Belfast Academics Visit the WHO Healthy City of Udine to learn of Healthy and Active Ageing

Learning from the wider WHO European Healthy Cities Network is a key aspect of being a healthy city. Many cities have developed expertise in addressing particular themes that can be used to inform approaches in Belfast.

In May 2015, Dr. Brendan Murtagh and Dr. Andrew Grounds from Queen’s University Belfast visited the Age Friendly Cities programme in Udine, Italy. Having joined the WHO Healthy Cities Project in 1995 one of the core themes has been to promote a ‘Healthy and Active Ageing Model’. Both Furio Honsell (Mayor of Udine) and Stefania Pascut (Programme co-ordinator) (Programme co-ordinator) demonstrated how this model has underpinned various ‘age friendly’ initiatives across the city:

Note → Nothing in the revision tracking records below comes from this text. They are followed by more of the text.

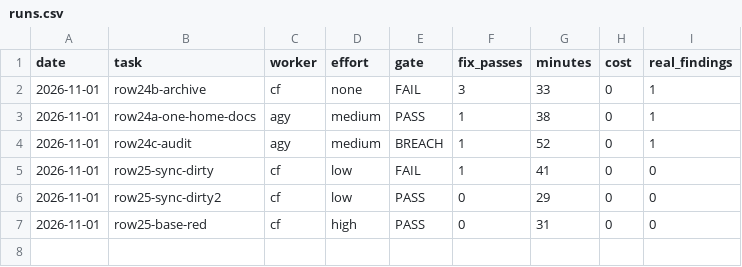
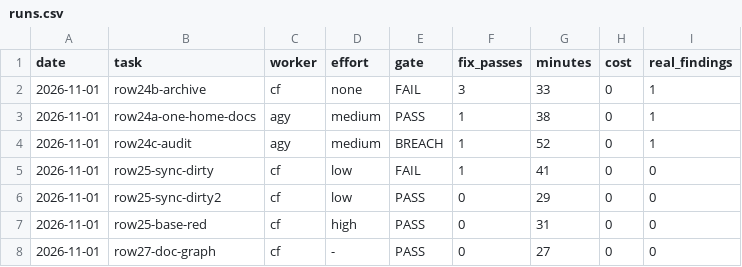
Before and after one commit to ferasalm/game, a CSV file: docs/runs.csv, drawn as a sheet.

```diff
--- a/docs/runs.csv
+++ b/docs/runs.csv
@@ -7 +7,2 @@ date,task,worker,effort,gate,fix_passes,minutes,cost,real_findings
 2026-11-01,row25-base-red,cf,high,PASS,0,31,0,0
+2026-11-01,row27-doc-graph,cf,-,PASS,0,27,0,0
```
Also changed, not shown: 2 other files.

  • The organisation of healthy nutrition workshops that promote the value of a healthy diet and lifestyle.
  • The development of local walking groups to encourage physical wellbeing as well as social interaction.
  • The application of the Vancouver protocol, which places a particular emphasis on the participation of local older people, carers and service providers from the public, private as well as the voluntary sector.
  • GIS was used to map the distribution of older people (using GIS) with respect to the local provision of public health and social services. The local authority used this data to legally challenge how pharmacy licenses were regulated given the mismatch between the distribution of older people and the current location of services. They won the case to ensure that pharmacies can be planned and located where they are needed and not just where they are profitable.

Udine also places a strong emphasis on mental health and the maintenance of cognitive capabilities through a programme called CamminaMenti (Minds on the Move). This values crystallised intelligence—the use of skills, knowledge, and experience, rather than just memory. During the visit, Professor Brocato demonstrated how this approach has been embedded in a recent IT project in which older people use local schools and are taught various new skills by students. This has also provided them with an opportunity to socialise, be creative and at the same time play a more active role in the wider community. Along with other inter-generational programmes such as the collaboratively managed urban gardens project, Udine are investing both time and resources into making Udine a healthier, more inclusive and enjoyable place to grow old. From speaking to both old and young people that are currently involved, it would seem that the benefit of such activity is mutual and there are important lessons to be learnt and transferred from such inter-generational work.